The key idea here is to sacrifice the rook to get a queen and transpose into an easy queen vs rook endgame. White must prevent Black’s king from imprisoning the king in the corner at all cost lest the game is drawn (that’s also why the Black king needs to be at least four files away from the action in order for White to win). If Black moves Kd7 instead of Kd6, the win is even easier: 1. Rb8 Ra2 2. Kb7 Rb2+ 3. Ka6 Ra2+ 4. Kb6 Rb2+ 5. Kc5! and the marches down the b/c file until he reaches the rook. Source: Jeremy Silman’s Complete Endgame Course.

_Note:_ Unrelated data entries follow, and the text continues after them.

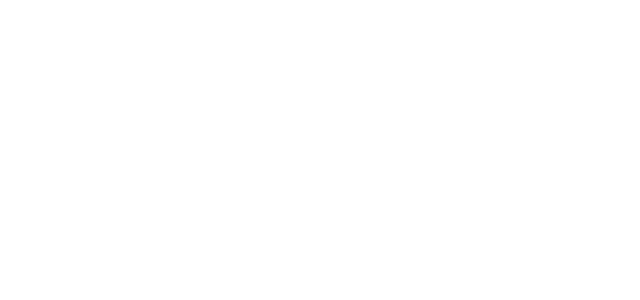
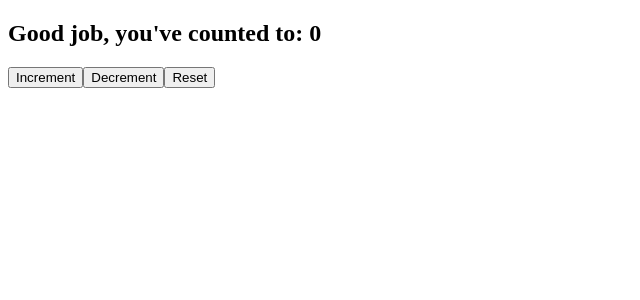
Before and after one commit to LuigiRauso/develhope_react_exercises, a React (Vite) app: page / in a window 1280 px wide. Shown: the top 300 px of the page, without its empty margins (0-640 px from the left). Built offline with nearby package versions, Linux system fonts and the light colour scheme.

Commit message:
75-Custom_Hooks: exercise completed

```diff
--- a/src/App.jsx
+++ b/src/App.jsx
@@ -1,9 +1,11 @@
+import HookCounter from "./components/HookCounter";
+
 function App() {
-
   return (
     <>
+      <HookCounter />
     </>
-  )
+  );
 }
 
-export default App
+export default App;
--- /dev/null
+++ b/src/components/HookCounter.jsx
@@ -0,0 +1,31 @@
+import React, { useState } from "react";
+
+function useCounter(initialValue = 0) {
+  const [counter, setCount] = useState(initialValue);
+
+  const handleCounterIncrement = () => setCount((prev) => prev + 1);
+  const handleCounterDecrement = () => setCount((prev) => prev - 1);
+  const handleCounterReset = () => setCount(initialValue);
+
+  return {
+    onCounter: counter,
+    onIncrement: handleCounterIncrement,
+    onDecrement: handleCounterDecrement,
+    onReset: handleCounterReset,
+  };
+}
+
+function HookCounter() {
+  const { onCounter, onIncrement, onDecrement, onReset } = useCounter(0);
+
+  return (
+    <div>
+      <h2>Good job, you've counted to: {onCounter}</h2>
+      <button onClick={onIncrement}>Increment</button>
+      <button onClick={onDecrement}>Decrement</button>
+      <button onClick={onReset}>Reset</button>
+    </div>
+  );
+}
+
+export default HookCounter;
```
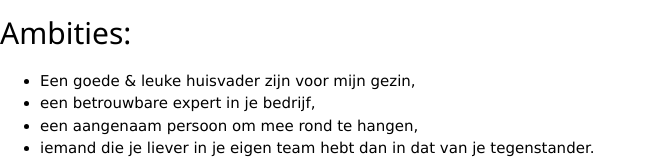
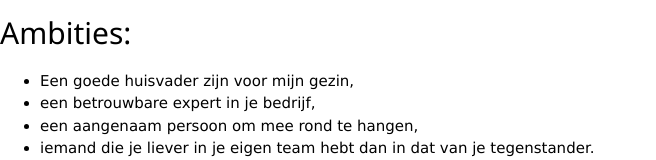
Before and after one commit to rnig/lippelo.me, a plain HTML site: page index.html in a window 1280 px wide. Shown: the part 942-1102 px from the top of the page, without its empty margins (0-656 px from the left). Drawn offline with nearby package versions, Linux system fonts and the light colour scheme.

```diff
--- a/index.html
+++ b/index.html
@@ -222,7 +222,7 @@
     </ul>
     <h2>Ambities:</h2>
     <ul>
-      <li>Een goede & leuke huisvader zijn voor mijn gezin,
+      <li>Een goede huisvader zijn voor mijn gezin,
       <li>een betrouwbare expert in je bedrijf,
       <li>een aangenaam persoon om mee rond te hangen,
       <li>iemand die je liever in je eigen team hebt dan in dat van je tegenstander.
```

Note that if White’s rook could access b7 with check (if it was on h1 instead of e1, for example), White’s road to victory would be much more straight-forward, e.g. 1. Rh7+ Ke6 2. Rb7 and there’s nothing Black can do to prevent Kb8 and a8Q except to delay it with a couple of checks by playing Rh2 followed by Rh8+. The reason why the position of White’s rook at e1 requires the more elaborate ploy of the rook-sacrifice is because if he tries something else, say, 1. Rh1, Black can approach with his king, 1. … Ke6 and after 2. Rh7 Kd6! 3. Rb7, Black has 3. … Rh2! and it’s a draw because the White king can’t move (4. Kb8?? Rh8#) and rook moves lead to nothing (4. Ra2 Kc6 5. Rb3 Rh8+ 6. Rb8 Rh3 etc.).